New Zealand’s maverick “kingmaker” Winston Peters expressed frustration at public criticism Thursday after opening talks with rival party leaders on breaking the country’s general election deadlock
New Zealand’s maverick “kingmaker” Winston Peters expressed frustration at public criticism Thursday after opening talks with rival party leaders on breaking the country’s general election deadlock.
Peters is expected next week to anoint the winner of the September 23 poll after conservative Prime Minister Bill English and opposition leader Jacinda Ardern both failed to secure an outright majority.
Both need support from Peters’ New Zealand First (NZF) to get over the line under New Zealand’s complicated mixed member proportional (MMP) voting system.
However, critics have lamented the system for allowing a party that only attracted 7.5 percent of the vote to decide the South Pacific nation’s political future.
“The whole thing has been depicted as one man holding the country to ransom,” Peters told reporters, defending his democratic credentials.
The 72-year-old added: “We just can’t win.
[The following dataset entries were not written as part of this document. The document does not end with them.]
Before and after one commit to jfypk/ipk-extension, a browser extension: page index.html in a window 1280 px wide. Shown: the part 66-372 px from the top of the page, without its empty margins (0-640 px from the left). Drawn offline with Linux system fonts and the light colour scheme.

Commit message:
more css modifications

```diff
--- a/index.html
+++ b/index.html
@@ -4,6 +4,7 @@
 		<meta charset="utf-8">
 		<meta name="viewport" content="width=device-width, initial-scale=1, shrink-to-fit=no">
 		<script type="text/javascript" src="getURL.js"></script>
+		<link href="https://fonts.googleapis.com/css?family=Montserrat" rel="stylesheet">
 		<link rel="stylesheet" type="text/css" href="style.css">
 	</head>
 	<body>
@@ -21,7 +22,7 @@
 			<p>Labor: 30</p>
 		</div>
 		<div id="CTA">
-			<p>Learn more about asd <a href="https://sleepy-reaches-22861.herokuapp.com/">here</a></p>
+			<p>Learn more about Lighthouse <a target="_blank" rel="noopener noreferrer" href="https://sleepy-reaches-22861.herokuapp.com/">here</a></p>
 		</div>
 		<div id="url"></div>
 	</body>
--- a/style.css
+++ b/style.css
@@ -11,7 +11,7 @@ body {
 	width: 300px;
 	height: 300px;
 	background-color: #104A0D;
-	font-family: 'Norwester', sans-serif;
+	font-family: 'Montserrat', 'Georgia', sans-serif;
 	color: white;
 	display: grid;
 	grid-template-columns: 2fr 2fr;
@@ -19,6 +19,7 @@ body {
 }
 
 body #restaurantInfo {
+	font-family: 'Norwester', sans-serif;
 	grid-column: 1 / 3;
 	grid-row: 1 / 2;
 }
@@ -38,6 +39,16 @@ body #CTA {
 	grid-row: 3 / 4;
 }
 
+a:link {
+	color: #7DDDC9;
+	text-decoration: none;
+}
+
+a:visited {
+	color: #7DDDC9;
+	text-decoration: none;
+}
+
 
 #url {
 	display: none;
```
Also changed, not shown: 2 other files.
You can’t win with the public, you can’t win with the media, you can’t win with the commentariat.”
Peters on Thursday held his first face-to-face talks with English and Ardern since the election.
He made clear that the meetings at parliament were only preliminary and he would not make a decision before next week.
“(It’s) setting the agenda, the ground rules, the protocols, how we’re going to go about it,” he said.
A combo of file photographs shows New Zealand Deputy Prime Minister Bill English (L), leader of the Labour Party Jacinda Ardern (C) and former New Zealand Minister of Foreign Affairs Winston Peters (R)
Peters has previously said he will reveal his choice by October 12, when the results of the election are officially declared.
That allows him to take into account the results from “special” votes — postal and overseas ballots — which will be announced on Saturday.
The populist leader of NZF said there were about 380,000 special votes, accounting for about 15 percent of the entire electorate.
“That’s huge and to have them ignored as if they don’t matter (would be) quite regrettable,” he said.
The specials are expected to give Labour and the Greens another one or two seats, providing a Labour-Green-NZF coalition an extra buffer if it formed government.
As it stands, Labour has 45 seats and the Greens seven, which combined with NZF’s nine would give a centre-left coalition a total of 61, the minimum needed in the 120-seat parliament.
English’s National has 58 seats and would have a comfortable majority with Peters’ support.
Peters, best known as an anti-immigration campaigner, has shown in the past he could go either way if the right offer is made.
He supported National in 1996 in return for being made deputy prime minister and Labour in 2005 when it agreed to make him foreign minister.
New Zealand News